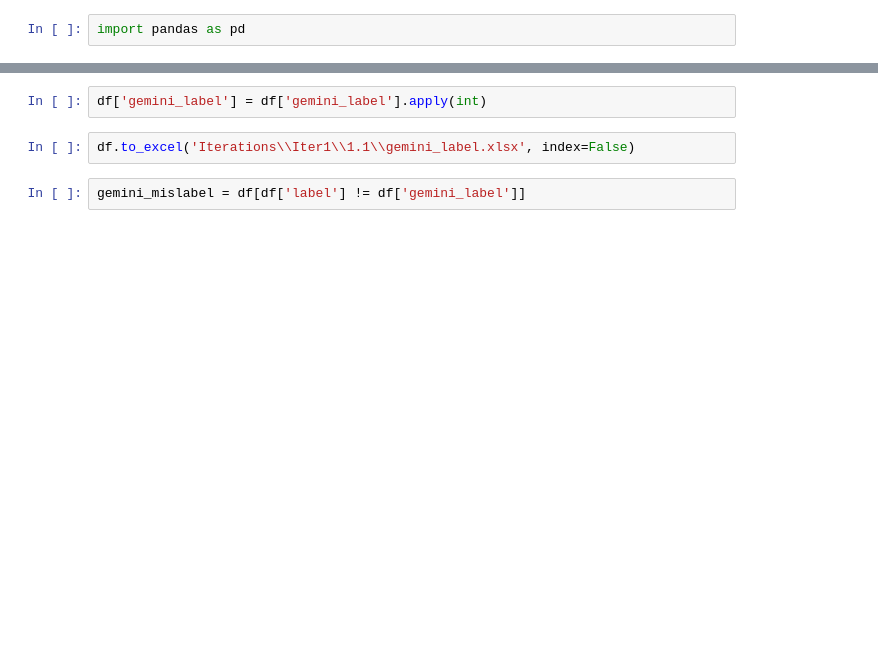
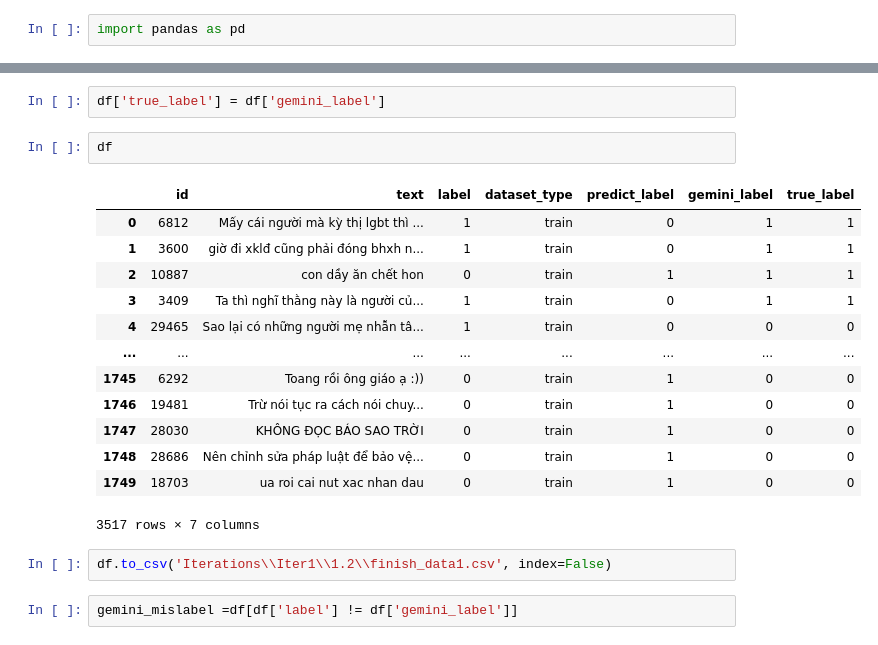
Before and after one commit to hawkin-dono/Improve_VN_toxic_dataset, a Jupyter notebook: analysis_mislabel.ipynb, the cells around one changed output, grey strips where cells are left out. Drawn from its saved outputs; the diff is of its cells as text; blank space fills up the shorter version.

```diff
--- a/analysis_mislabel.ipynb
+++ b/analysis_mislabel.ipynb
@@ -21,9 +60,25 @@ df
 # %%
-df['gemini_label'] = df['gemini_label'].apply(int)
+df['true_label'] = df['gemini_label']
+# %%
+df
+# %% [output]
+|  | id | text | label | dataset_type | predict_label | gemini_label | true_label |
+| 0 | 6812 | Mấy cái người mà kỳ thị lgbt thì ... | 1 | train | 0 | 1 | 1 |
+| 1 | 3600 | giờ đi xklđ cũng phải đóng bhxh n... | 1 | train | 0 | 1 | 1 |
+| 2 | 10887 | con dầy ăn chết hon | 0 | train | 1 | 1 | 1 |
+| 3 | 3409 | Ta thì nghĩ thằng này là người củ... | 1 | train | 0 | 1 | 1 |
+| 4 | 29465 | Sao lại có những người mẹ nhẫn tâ... | 1 | train | 0 | 0 | 0 |
+| ... | ... | ... | ... | ... | ... | ... | ... |
+| 1745 | 6292 | Toang rồi ông giáo ạ :)) | 0 | train | 1 | 0 | 0 |
+| 1746 | 19481 | Trừ nói tục ra cách nói chuy... | 0 | train | 1 | 0 | 0 |
+| 1747 | 28030 | KHÔNG ĐỌC BÁO SAO TRỜI | 0 | train | 1 | 0 | 0 |
+| 1748 | 28686 | Nên chỉnh sửa pháp luật để bảo vệ... | 0 | train | 1 | 0 | 0 |
+| 1749 | 18703 | ua roi cai nut xac nhan dau | 0 | train | 1 | 0 | 0 |
+3517 rows × 7 columns
 # %%
-df.to_excel('Iterations\\Iter1\\1.1\\gemini_label.xlsx', index=False)
+df.to_csv('Iterations\\Iter1\\1.2\\finish_data1.csv', index=False)
 # %%
-gemini_mislabel = df[df['label'] != df['gemini_label']]
+gemini_mislabel =df[df['label'] != df['gemini_label']]
 # %%
 gemini_mislabel
 # %% [output]
```
Also changed, not shown: parts of 8 cells of this notebook, 49 other files.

_Goal of the exercise:_ Repeat the whole listing above word for word. Leave out the pictures.

_Answer for this exercise:_
Before and after one commit to hawkin-dono/Improve_VN_toxic_dataset, a Jupyter notebook: analysis_mislabel.ipynb, the cells around one changed output, grey strips where cells are left out. Drawn from its saved outputs; the diff is of its cells as text; blank space fills up the shorter version.

```diff
--- a/analysis_mislabel.ipynb
+++ b/analysis_mislabel.ipynb
@@ -21,9 +60,25 @@ df
 # %%
-df['gemini_label'] = df['gemini_label'].apply(int)
+df['true_label'] = df['gemini_label']
+# %%
+df
+# %% [output]
+|  | id | text | label | dataset_type | predict_label | gemini_label | true_label |
+| 0 | 6812 | Mấy cái người mà kỳ thị lgbt thì ... | 1 | train | 0 | 1 | 1 |
+| 1 | 3600 | giờ đi xklđ cũng phải đóng bhxh n... | 1 | train | 0 | 1 | 1 |
+| 2 | 10887 | con dầy ăn chết hon | 0 | train | 1 | 1 | 1 |
+| 3 | 3409 | Ta thì nghĩ thằng này là người củ... | 1 | train | 0 | 1 | 1 |
+| 4 | 29465 | Sao lại có những người mẹ nhẫn tâ... | 1 | train | 0 | 0 | 0 |
+| ... | ... | ... | ... | ... | ... | ... | ... |
+| 1745 | 6292 | Toang rồi ông giáo ạ :)) | 0 | train | 1 | 0 | 0 |
+| 1746 | 19481 | Trừ nói tục ra cách nói chuy... | 0 | train | 1 | 0 | 0 |
+| 1747 | 28030 | KHÔNG ĐỌC BÁO SAO TRỜI | 0 | train | 1 | 0 | 0 |
+| 1748 | 28686 | Nên chỉnh sửa pháp luật để bảo vệ... | 0 | train | 1 | 0 | 0 |
+| 1749 | 18703 | ua roi cai nut xac nhan dau | 0 | train | 1 | 0 | 0 |
+3517 rows × 7 columns
 # %%
-df.to_excel('Iterations\\Iter1\\1.1\\gemini_label.xlsx', index=False)
+df.to_csv('Iterations\\Iter1\\1.2\\finish_data1.csv', index=False)
 # %%
-gemini_mislabel = df[df['label'] != df['gemini_label']]
+gemini_mislabel =df[df['label'] != df['gemini_label']]
 # %%
 gemini_mislabel
 # %% [output]
```
Also changed, not shown: parts of 8 cells of this notebook, 49 other files.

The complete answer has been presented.